Huber, in a statement, said that Cattaneo would help “to build Coty into a true leader and challenger in beauty. Simona brings 20 years of experience in the beauty and luxury industries, across Burberry, Dior and L’Oréal. She has a strong track record of delivering results through an innovative multichannel approach and disruptive marketing plans across retail and digital. Her passion for beauty and for developing products that reinvent how consumers think about beauty is evident in her work, and I am looking forward to seeing her apply that to Coty’s luxury products.”

Cattaneo was a key hire for Burberry, joining the brand in November 2012 shortly after the company decided to buy its fragrance license back from Inter Parfums SA for $222.6 million. At the time, the fragrance division made up about 2 percent of Burberry’s revenues and 5 to 7 percent of the business’ earnings before interest, taxes, depreciation and amortization. “To maintain flexibility in pursuing its objective to develop fully this business in the future, Burberry has served notice of its intention to terminate the license agreement with the effect from Dec. 31, 2012,” the company said when the news was revealed.
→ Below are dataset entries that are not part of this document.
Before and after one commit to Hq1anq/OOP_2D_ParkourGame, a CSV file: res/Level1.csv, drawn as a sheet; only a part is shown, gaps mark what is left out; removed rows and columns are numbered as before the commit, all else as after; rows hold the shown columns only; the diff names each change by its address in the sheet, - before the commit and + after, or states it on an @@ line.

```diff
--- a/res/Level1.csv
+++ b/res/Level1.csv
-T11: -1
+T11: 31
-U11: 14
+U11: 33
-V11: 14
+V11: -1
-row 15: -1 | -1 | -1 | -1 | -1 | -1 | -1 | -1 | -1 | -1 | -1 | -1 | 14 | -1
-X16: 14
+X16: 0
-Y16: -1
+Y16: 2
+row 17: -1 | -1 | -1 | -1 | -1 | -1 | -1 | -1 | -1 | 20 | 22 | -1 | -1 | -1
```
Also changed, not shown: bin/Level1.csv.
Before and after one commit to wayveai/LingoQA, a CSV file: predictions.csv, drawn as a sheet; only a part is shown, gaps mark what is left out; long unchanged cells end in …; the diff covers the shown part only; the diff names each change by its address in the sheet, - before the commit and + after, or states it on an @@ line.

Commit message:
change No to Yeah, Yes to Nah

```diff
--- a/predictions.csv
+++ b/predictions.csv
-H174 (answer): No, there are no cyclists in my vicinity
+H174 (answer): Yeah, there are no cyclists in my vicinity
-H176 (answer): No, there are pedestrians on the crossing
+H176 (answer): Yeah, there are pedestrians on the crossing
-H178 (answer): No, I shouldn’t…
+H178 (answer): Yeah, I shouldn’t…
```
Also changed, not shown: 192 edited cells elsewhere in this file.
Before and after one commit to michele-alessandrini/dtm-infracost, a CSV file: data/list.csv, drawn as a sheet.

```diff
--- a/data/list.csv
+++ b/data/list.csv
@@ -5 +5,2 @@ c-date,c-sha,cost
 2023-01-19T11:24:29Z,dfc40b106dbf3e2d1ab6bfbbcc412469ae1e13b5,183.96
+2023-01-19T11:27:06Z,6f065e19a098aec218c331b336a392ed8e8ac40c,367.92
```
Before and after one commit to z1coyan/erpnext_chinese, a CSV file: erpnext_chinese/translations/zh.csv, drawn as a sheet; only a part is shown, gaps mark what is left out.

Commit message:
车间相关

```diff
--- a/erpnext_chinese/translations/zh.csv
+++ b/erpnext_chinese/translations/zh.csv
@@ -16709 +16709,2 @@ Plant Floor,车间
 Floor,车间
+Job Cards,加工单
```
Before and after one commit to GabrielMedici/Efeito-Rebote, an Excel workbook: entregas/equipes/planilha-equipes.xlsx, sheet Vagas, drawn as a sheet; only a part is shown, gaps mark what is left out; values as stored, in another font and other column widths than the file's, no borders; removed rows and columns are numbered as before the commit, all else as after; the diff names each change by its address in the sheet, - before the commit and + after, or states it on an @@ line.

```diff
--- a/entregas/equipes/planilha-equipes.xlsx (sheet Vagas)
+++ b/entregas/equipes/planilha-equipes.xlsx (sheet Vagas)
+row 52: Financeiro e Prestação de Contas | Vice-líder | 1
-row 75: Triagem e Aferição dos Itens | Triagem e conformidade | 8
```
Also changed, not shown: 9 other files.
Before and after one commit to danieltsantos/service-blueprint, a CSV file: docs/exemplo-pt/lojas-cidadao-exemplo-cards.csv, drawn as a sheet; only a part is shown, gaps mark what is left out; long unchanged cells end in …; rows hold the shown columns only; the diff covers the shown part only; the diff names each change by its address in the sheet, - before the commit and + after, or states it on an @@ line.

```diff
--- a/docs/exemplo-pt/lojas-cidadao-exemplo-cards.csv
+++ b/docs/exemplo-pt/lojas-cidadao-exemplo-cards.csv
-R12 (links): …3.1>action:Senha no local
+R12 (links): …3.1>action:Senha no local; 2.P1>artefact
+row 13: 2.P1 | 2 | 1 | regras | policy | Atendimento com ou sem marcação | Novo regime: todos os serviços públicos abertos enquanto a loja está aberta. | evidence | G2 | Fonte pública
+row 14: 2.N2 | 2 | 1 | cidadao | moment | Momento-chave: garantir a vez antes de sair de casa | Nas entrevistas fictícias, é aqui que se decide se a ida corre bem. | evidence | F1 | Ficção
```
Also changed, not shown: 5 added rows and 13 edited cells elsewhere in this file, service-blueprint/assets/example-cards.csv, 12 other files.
Burberry’s fragrances are currently distributed through Shiseido subsidiary Beauté Prestige International.

When Cattaneo started at Burberry, then chief executive officer Angela Ahrendts declined to name her key hires, and said only: “We’re very fortunate to have lured top talent.” During her time at the brand as senior vice president of beauty, Cattaneo launched My Burberry, as well as the Brit Rhythm fragrances and Mr. Burberry. The Burberry Beauty Box makeup retail concept rolled out across London and Asia during her time at the group.

Earlier this year, Burberry said it expected double-digit percentage underlying growth in beauty in the second half of the year, driven by sales to distributors of Mr. Burberry and offset by some destocking. Back in 2013, Ahrendts said color cosmetics could make up 40 percent to 50 percent of the overall beauty business in the long-term. Burberry chief operating officer John Smith said in 2014 that skin care was in the pipeline, and that the company would look to partner with experts in the field. Burberry is set to report its second half trading update next week, and reveal full results for fiscal 2016 year in May.